> **Task prompt**
Determine how many lines below contain the string "request" and give that number without anything else.

> **Input data**
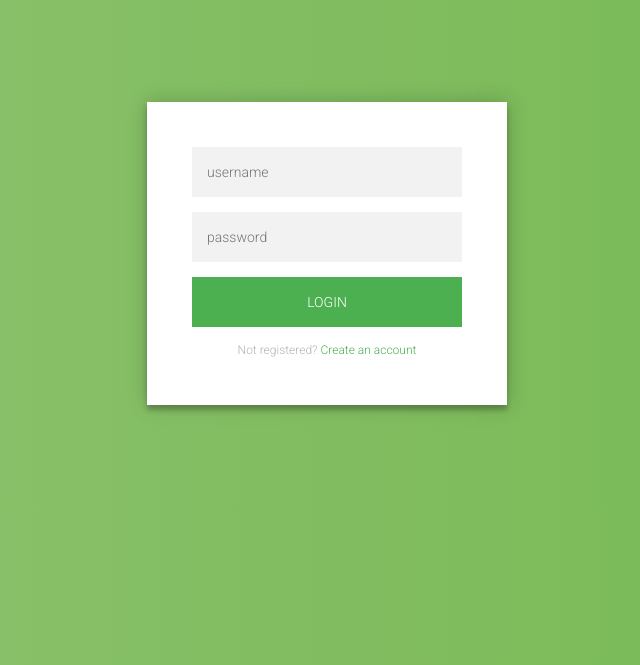
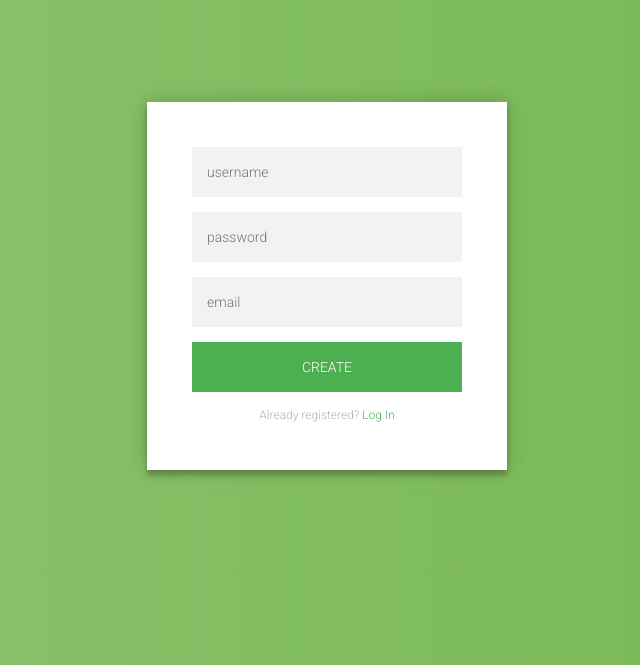
Before and after one commit to sethmuriuki/My-Recipe, a Python web app: template app/templates/auth/registration.html in a window 1280 px wide. Shown: the top 665 px of the page, without its empty margins (313-953 px from the left). Run offline with Jinja, Linux system fonts and the light colour scheme; the template is opened without the code that fills it, so the values that code supplies are empty; some libraries are stand-ins or nearby versions.

Commit message:
Update restration page

```diff
--- a/app/auth/views.py
+++ b/app/auth/views.py
@@ -27,12 +27,12 @@ def register():
         user = User.query.filter_by(email=form.email.data).first()
         if user is not None and user.verify_password(form.password.data):
             login_user(user,form.remember.data)
-            return redirect(request.args.get('next')or url_for('main.index'))
+            return redirect(request.args.get('next')or url_for('auth.login'))
 
         flash('invalid password')
 
     title = "One Minute Pitch Login"
-    return render_template('auth/register.html',registration_form = form,title = title)
+    return render_template('auth/registration.html',registration_form = form,title = title)
 
 #logout
 @auth.route('/logout')
--- a/app/templates/auth/login.html
+++ b/app/templates/auth/login.html
@@ -11,7 +11,7 @@
       <input type="text" placeholder="username"/>
       <input type="password" placeholder="password"/>
       <button>login</button>
-      <p class="message">Not registered? <a href="#">Create an account</a></p>
+      <p class="message">Not registered? <a href="{{url_for('auth.register')}}">Create an account</a></p>
     </form>
   </div>
 </div>
--- a/app/templates/auth/registration.html
+++ b/app/templates/auth/registration.html
@@ -10,8 +10,9 @@
     <form class="login-form">
       <input type="text" placeholder="username"/>
       <input type="password" placeholder="password"/>
-      <button>login</button>
-      <p class="message">Not registered? <a href="#">Create an account</a></p>
+      <input type="email" placeholder="email">
+      <button>create</button>
+      <p class="message">Already registered? <a href="{{url_for('auth.login')}}">Log In</a></p>
     </form>
   </div>
 </div>
```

> **Result of this task**
2